Koivunen, I., Muotka, T., Jokikokko, M., Virtanen, R., & Jyväsjärvi, J. (2023). Downstream impacts of peatland drainage on headwater stream biodiversity and ecosystem functioning. In Forest Ecology and Management (Vol. 543, p. 121143). Elsevier BV. https://doi.org/10.1016/j.foreco.2023.121143
Downstream impacts of peatland drainage on headwater stream biodiversity and ecosystem functioning
|Author:||Koivunen, Iina1; Muotka, Timo2; Jokikokko, Mika1;|
1Ecology and Genetics Research Unit, University of Oulu, P.O. Box 3000, FI-90014, Finland
2Oulanka Research Station, Liikasenvaarantie 134, 93999 Kuusamo, Finland
|Online Access:||PDF Full Text (PDF, 3.7 MB)|
|Persistent link:|| http://urn.fi/urn:nbn:fi-fe20230907120717

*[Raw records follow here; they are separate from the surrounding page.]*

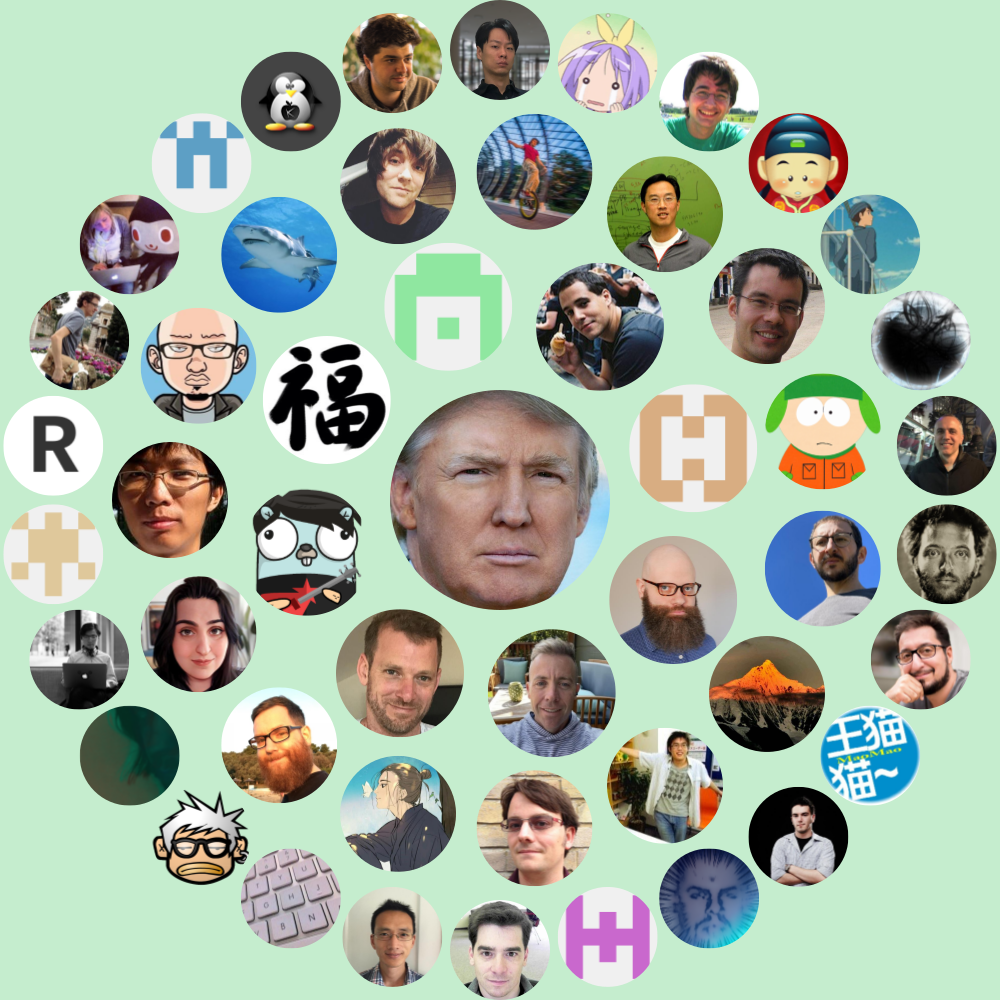
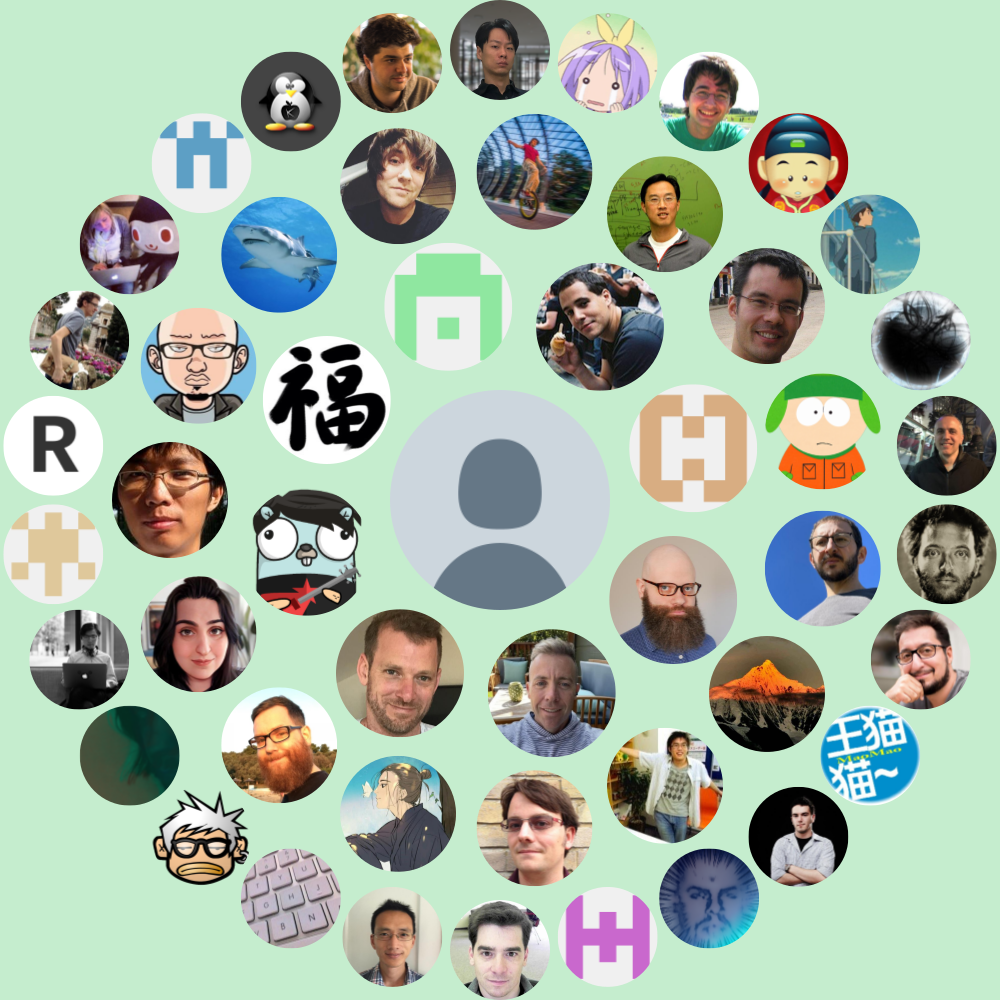
hello

Changed region(s): [[0.372, 0.372, 0.62, 0.62]]

diff --git a/src/index.js b/src/index.js
@@ -46,7 +46,7 @@ function splitArray(input, groupSizes) {
 }
 
 async function main() {
-	const user = await getQueryResults('SELECT avatar_url as avatar, login as screen_name FROM curr_user limit 1');
+	const user = await getQueryResults('SELECT u.avatar_url as avatar, u.login as screen_name FROM users u join curr_user on curr_user.id = u.id limit 1');
 
 	// this is how many users we will have for each layer from the inside out
 	const layers = [8, 15, 26];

|Publish Date:|| 2023-09-07
Intensive peatland drainage alters the physico-chemical status of the recipient streams, potentially leading to the loss of biodiversity and impaired ecosystem functioning. However, the extent of these changes, and particularly their impacts on downstream ecosystems, remain poorly understood. We studied the downstream effects of peatland drainage on stream biodiversity (aquatic bryophytes and macroinvertebrates) and key ecosystem processes (primary productivity, organic matter (OM) decomposition and OM standing stock). Our survey design comprised upstream (directly below drainage network) and downstream (∼300 m downstream) locations in 18 boreal headwater streams encompassing an extensive gradient of peatland drainage intensity (0–48 %). Drainage modified environmental conditions, with nutrient (TP, TN) and dissolved organic carbon (DOC) concentrations and inorganic sediment cover increasing with intensifying drainage, in both upstream and downstream sites. Species richness of both benthic macroinvertebrates and bryophytes was strongly reduced with increasing drainage intensity. Upstream and downstream sites responded in a similar manner, suggesting wide-ranging impacts of drainage on stream biodiversity. Regardless of site location, ecosystem processes were unrelated to drainage intensity. Our results confirm that intense peatland drainage not only modifies environmental conditions and biodiversity in adjoining streams, but these impacts propagate further downstream in the stream network. To prevent further degradation of drainage-impacted freshwater ecosystems, large-scale peatland restoration is needed, with prioritization of sites with the greatest potential (least drainage-induced damage) for biodiversity recovery.
Forest ecology and management
|Type of Publication:||
A1 Journal article – refereed
|Field of Science:||
1181 Ecology, evolutionary biology
This study was funded by Kone Foundation and Academy of Finland (grant no. 318230).
|Academy of Finland Grant Number:||
318230 (Academy of Finland Funding decision)
Data will be made available on request.
© 2023 The Authors. Published by Elsevier B.V. This is an open access article under the CC BY license (http://creativecommons.org/licenses/by/4.0/).